**ASSIGNED TASK:** Provide the number of lines below that include "false", without any other words.

========================

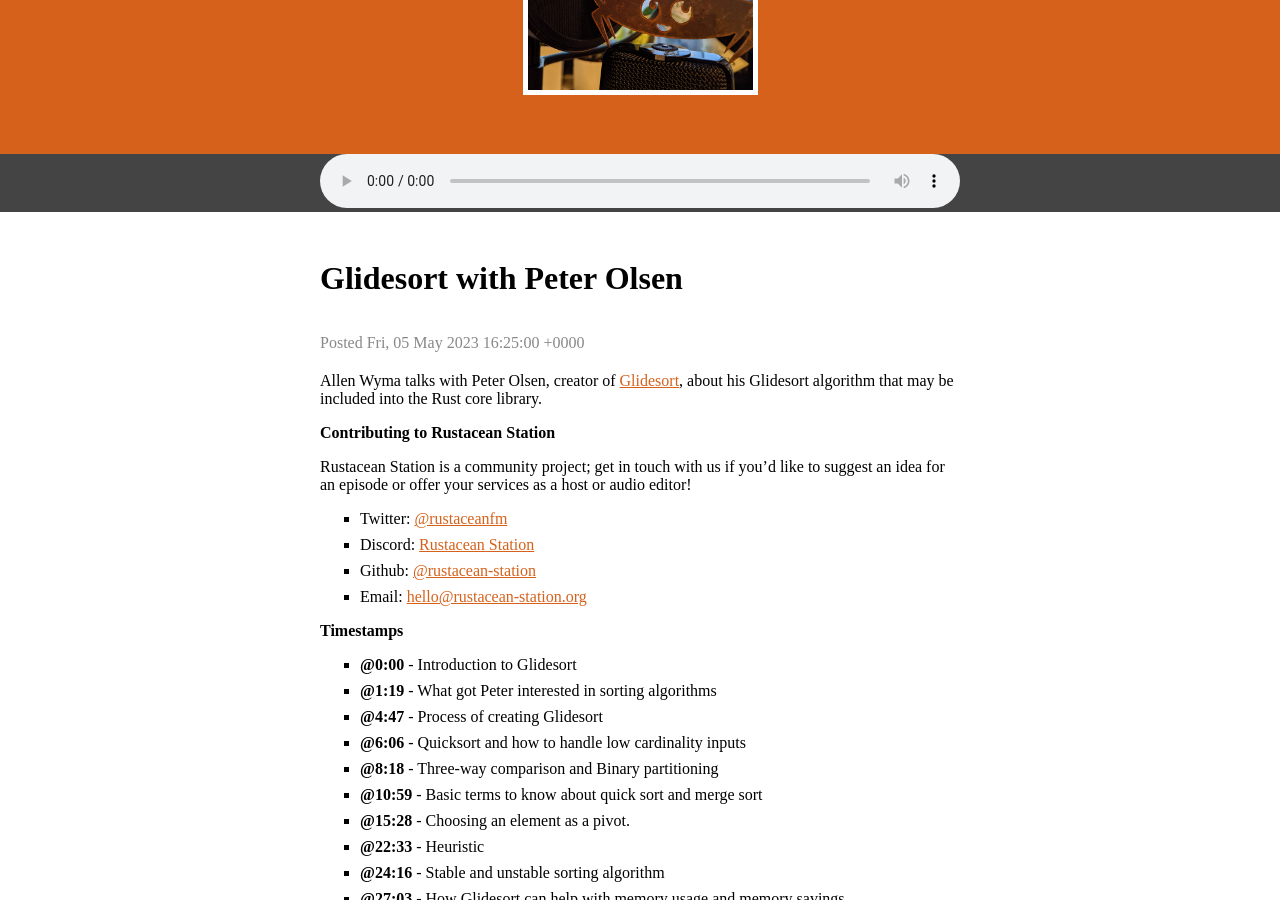
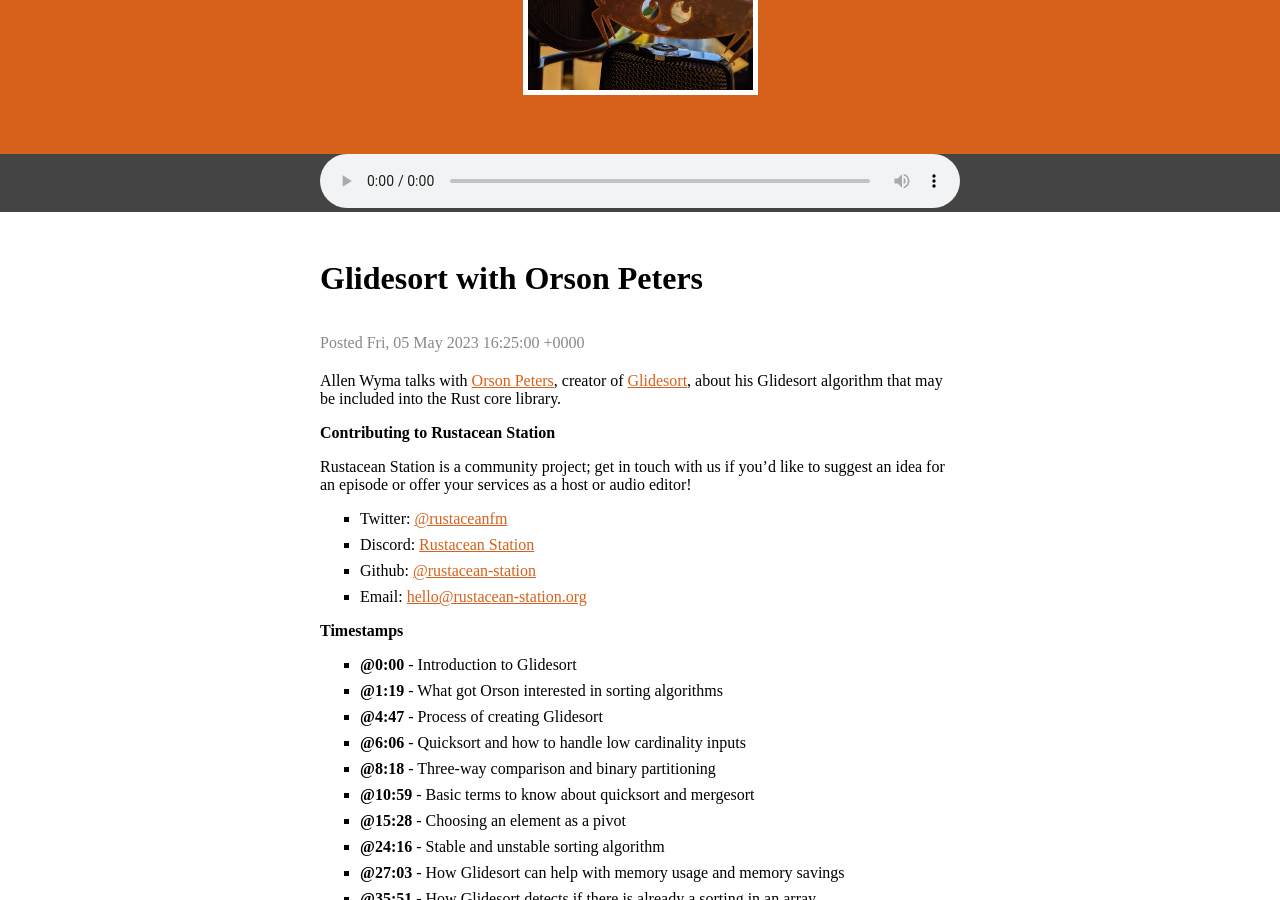
Before and after one commit to rustacean-station/rustacean-station.org, a Jekyll site: the page built from _episodes/interviews/2023-05-05-orson-peters.md, in a window 1280 px wide and 900 px high, scrolled down 291 px. Built offline with Jekyll 4.4.1, drawn with Linux system fonts in a browser that asks for light colours; some of the changed text lies outside the part shown.

Commit message:
make some edits for the name type and minor grammar changes

```diff
--- a/_episodes/interviews/2023-05-05-peter-olsen.md
+++ b/_episodes/interviews/2023-05-05-orson-peters.md
@@ -1,13 +1,13 @@
 ---
-title: "Glidesort with Peter Olsen"
+title: "Glidesort with Orson Peters"
 date: 2023-05-05T16:25:00Z
-file: https://audio.rustacean-station.org/file/rustacean-station/2023-05-05-peter-olsen.mp3
+file: https://audio.rustacean-station.org/file/rustacean-station/2023-05-05-orson-peters.mp3
 duration: "01:14:40"
 length: "71687523"
 #reddit: (leave blank on initial publish, amend with link and uncomment this line after Reddit thread has been posted)
 ---
 
-Allen Wyma talks with Peter Olsen, creator of [Glidesort](https://github.com/orlp/glidesort), about his Glidesort algorithm that may be included into the Rust core library.
+Allen Wyma talks with [Orson Peters](https://orlp.net/), creator of [Glidesort](https://github.com/orlp/glidesort), about his Glidesort algorithm that may be included into the Rust core library.
 
 ## Contributing to Rustacean Station
 
@@ -21,22 +21,21 @@
 ## Timestamps
 
 - [@0:00] - Introduction to Glidesort
-- [@1:19] - What got Peter interested in sorting algorithms
+- [@1:19] - What got Orson interested in sorting algorithms
 - [@4:47] - Process of creating Glidesort
 - [@6:06] - Quicksort and how to handle low cardinality inputs
-- [@8:18] - Three-way comparison and Binary partitioning
-- [@10:59] - Basic terms to know about quick sort and merge sort
-- [@15:28] - Choosing an element as a pivot.
-- [@22:33] - Heuristic
+- [@8:18] - Three-way comparison and binary partitioning
+- [@10:59] - Basic terms to know about quicksort and mergesort
+- [@15:28] - Choosing an element as a pivot
 - [@24:16] - Stable and unstable sorting algorithm
 - [@27:03] - How Glidesort can help with memory usage and memory savings
 - [@35:51] - How Glidesort detects if there is already a sorting in an array
 - [@38:19] - Linear scanning
 - [@41:47] - When would Glidesort be a good use for?
-- [@45:53] - Glide sort is a comparison-based algorithm.
+- [@45:53] - Glidesort is a comparison-based algorithm
 - [@49:09] - What datatype would be great for Glidesort
-- [@52:17] - Sorting algorithms and language issues.
-- [@53:11] - Sorting algorithm in Python vs Rust.
+- [@52:17] - Sorting algorithms and language issues
+- [@53:11] - Sorting algorithm in Python vs Rust
 - [@55:52] - The challenge of implementing sorting algorithms in Rust.
 - [@58:36] - Reducing Glidesort's code size
 - [@1:01:21] - Standard library benchmarking criteria
```
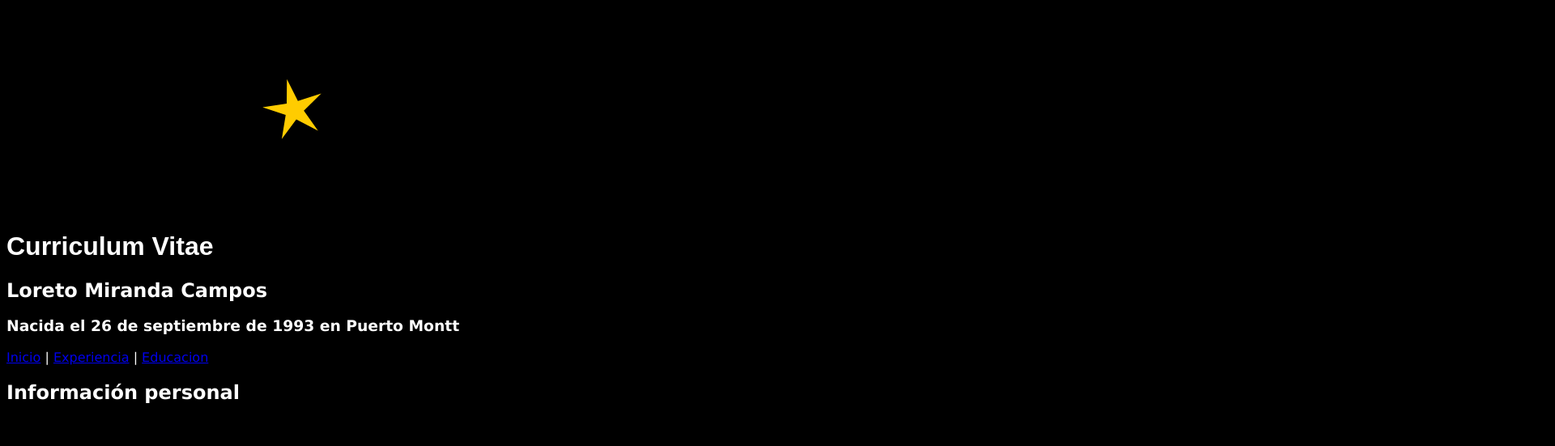
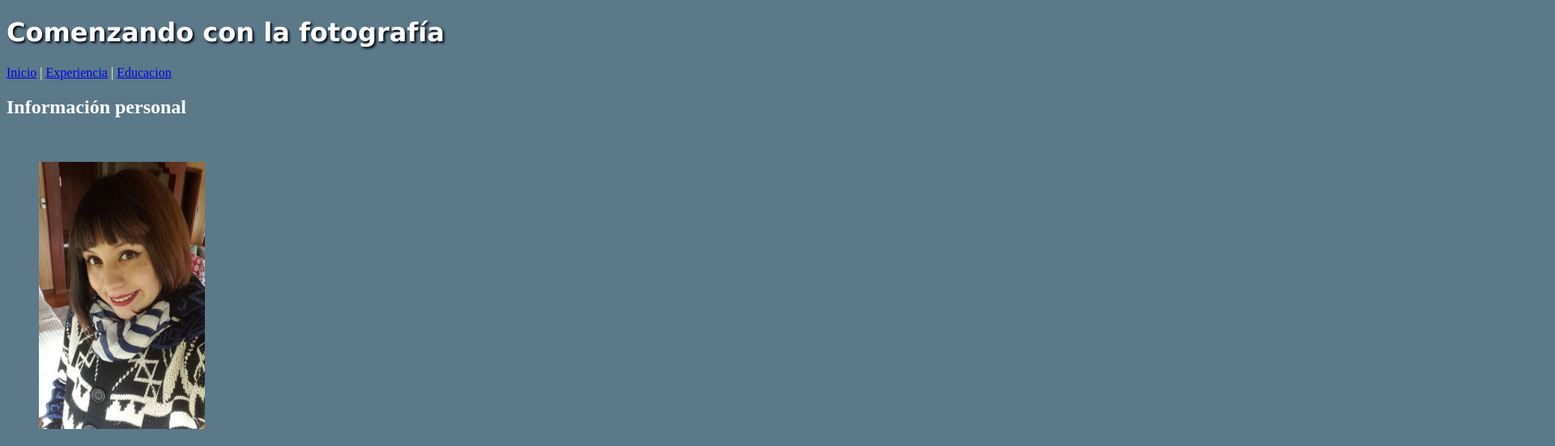
Before and after one commit to loremircam/Webpage, a plain HTML site: page Paginas/Index.html in a window 1280 px wide. Shown: the top 551 px of the page at 81% size, 1920 px wide, since content can reach past the window. Drawn offline with Linux system fonts and the light colour scheme.

Commit message:
name change

```diff
--- a/CSS/estilos.css
+++ b/CSS/estilos.css
@@ -1,13 +1,15 @@
-body
-{
-  background-color: black;
-  font-family: verdana;
+body {
+  width: 2000px;
+  height:500px;
+  background-color: #5b7989;
+
   color: white;
-
+  text-align: left;
+  border-radius: 10px;
 }
 h1
 {
-  font-family: arial;
+  font-family: verdana;
 }
 img
 {
@@ -17,3 +19,6 @@ img
 }
 p
  {background-color: red; margin: 20px; padding: 60px;}
+.Comenzando{
+  text-shadow: 2px 2px 3px #02010a;
+}
--- a/Paginas/Index.html
+++ b/Paginas/Index.html
@@ -1,117 +1,16 @@
 <!DOCTYPE html>
 <html>
-<meta charset="utf-8">
-<meta name="author" content="Loreto Miranda">
-<meta name="keywords" content="html">
-<meta name="viewport" content="width=device-width, initial-scale=1.0">
-<link rel="stylesheet" href="../css/estilos.css">
-<header><svg
-   xmlns:dc="http://purl.org/dc/elements/1.1/"
-   xmlns:cc="http://creativecommons.org/ns#"
-   xmlns:rdf="http://www.w3.org/1999/02/22-rdf-syntax-ns#"
-   xmlns:svg="http://www.w3.org/2000/svg"
-   xmlns="http://www.w3.org/2000/svg"
-   xmlns:sodipodi="http://sodipodi.sourceforge.net/DTD/sodipodi-0.dtd"
-   xmlns:inkscape="http://www.inkscape.org/namespaces/inkscape"
-   width="4.5074892in"
-   height="2.6318805in"
-   viewBox="0 0 114.49023 66.849765"
-   version="1.1"
-   id="svg8"
-   sodipodi:docname="LMC LOGO.svg"
-   inkscape:version="0.92.2 (5c3e80d, 2017-08-06)">
-  <defs
-     id="defs2">
-    <inkscape:path-effect
-       effect="spiro"
-       id="path-effect3889"
-       is_visible="true" />
-    <inkscape:path-effect
-       effect="spiro"
-       id="path-effect3881"
-       is_visible="true" />
-  </defs>
-  <sodipodi:namedview
-     id="base"
-     pagecolor="#ffffff"
-     bordercolor="#666666"
-     borderopacity="1.0"
-     inkscape:pageopacity="0.0"
-     inkscape:pageshadow="2"
-     inkscape:zoom="0.50727253"
-     inkscape:cx="14.602112"
-     inkscape:cy="-105.47201"
-     inkscape:document-units="mm"
-     inkscape:current-layer="layer1"
-     showgrid="false"
-     inkscape:window-width="1366"
-     inkscape:window-height="705"
-     inkscape:window-x="-8"
-     inkscape:window-y="-8"
-     inkscape:window-maximized="1"
-     units="in"
-     width="6.25in"
-     scale-x="1.1"
-     objecttolerance="18" />
-  <metadata
-     id="metadata5">
-    <rdf:RDF>
-      <cc:Work
-         rdf:about="">
-        <dc:format>image/svg+xml</dc:format>
-        <dc:type
-           rdf:resource="http://purl.org/dc/dcmitype/StillImage" />
-        <dc:title></dc:title>
-      </cc:Work>
-    </rdf:RDF>
-  </metadata>
-  <g
-     inkscape:label="Capa 1"
-     inkscape:groupmode="layer"
-     id="layer1"
-     transform="translate(-49.417832,-73.242071)">
-    <path
-       style="fill:none;stroke:#000000;stroke-width:0.26458332px;stroke-linecap:butt;stroke-linejoin:miter;stroke-opacity:1"
-       d="M 49.550124,73.242071 V 129.57274 H 81.366518 V 86.803157 L 99.621826,103.49372 114.22607,87.846317 V 130.6159 c 9.08691,-4.17588 19.84685,-4.56017 29.2085,-1.04316 5.79093,2.17555 11.03441,5.79175 15.12582,10.4316"
-       id="path3879"
-       inkscape:connector-curvature="0"
-       inkscape:original-d="M 49.550124,73.242071 V 129.57274 H 81.366518 V 86.803157 L 99.621826,103.49372 114.22607,87.846317 V 130.6159 c 0,0 19.4726,-0.69571 29.2085,-1.04316 9.7359,-0.34746 10.08415,6.95414 15.12582,10.4316"
-       inkscape:path-effect="#path-effect3881" />
-    <path
-       style="fill:none;stroke:#000000;stroke-width:0.26458332px;stroke-linecap:butt;stroke-linejoin:miter;stroke-opacity:1"
-       d="m 151.25827,90.975798 c -5.98792,-2.592655 -13.19832,-2.159356 -18.83266,1.131723 -5.63434,3.291078 -9.55364,9.358759 -10.23672,15.848009 -0.68308,6.48925 1.88691,13.24001 6.7125,17.63213 4.82558,4.39213 11.78773,6.31727 18.18424,5.02824 4.40393,-0.88748 8.49951,-3.24065 11.48413,-6.59836 2.98463,-3.3577 4.8414,-7.70092 5.20644,-12.17853"
-       id="path3887"
-       inkscape:connector-curvature="0"
-       inkscape:original-d="m 151.25827,90.975798 c -1.39061,13.213102 -2.7815,26.426472 -4.17264,39.640102 -1.39115,13.21363 11.12731,-12.51819 16.69057,-18.77689"
-       inkscape:path-effect="#path-effect3889" />
-    <path
-       sodipodi:type="star"
-       style="fill:#ffcc00;stroke-width:0.26458332"
-       id="path3907"
-       sodipodi:sides="5"
-       sodipodi:cx="143.37712"
-       sodipodi:cy="107.06217"
-       sodipodi:r1="10.353072"
-       sodipodi:r2="3.1964386"
-       sodipodi:arg1="0.7140907"
-       sodipodi:arg2="1.3424092"
-       inkscape:flatsided="false"
-       inkscape:rounded="0"
-       inkscape:randomized="0"
-       d="m 151.20082,113.84272 -7.1,-3.66711 -4.75472,6.42265 1.2936,-7.88571 -7.57759,-2.5373 7.8995,-1.20652 0.0715,-7.99079 3.58855,7.14003 7.62179,-2.40128 -5.68165,5.61931 z"
-       inkscape:transform-center-x="0.72433941"
-       inkscape:transform-center-y="-0.27407377" />
-  </g>
-</svg><h1>Curriculum Vitae</h1></header>
 <head>
-<h2>Loreto Miranda Campos</h2>
-<h3>Nacida el 26 de septiembre de 1993 en Puerto Montt</h3>
+ <meta charset="utf-8">
+ <meta name="keywords" content="html">
+ <link rel="stylesheet" href="../css/estilos.css">
 </head>
-<nav>
-<a href="Index.html">Inicio</a> | <a href="Experiencia.html">Experiencia</a> | <a href="Educacion.html">Educacion</a>
-</nav>
 <body>
-<h2>Información personal</h2><br>
+  <h1 class="Comenzando">Comenzando con la fotografía</h1>
+  <nav>
+  <a class="Index" href="Index.html">Inicio</a> | <a class="Paisajes" href="Paisajes.html">Experiencia</a> | <a class="Retratos" href="Retratos.html">Educacion</a>
+  </nav>
+  <h2>Información personal</h2><br>
 <figure>
     <img src="../Imagenes/Mifoto.jpg" alt="Mifoto" width="200px" height="330px">
 </figure> <br>
```
Also changed, not shown: Paginas/Paisajes.html (renamed from Paginas/Educacion.html), Paginas/Retratos.html (renamed from Paginas/Experiencia.html).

========================

**RESPONSE:** 2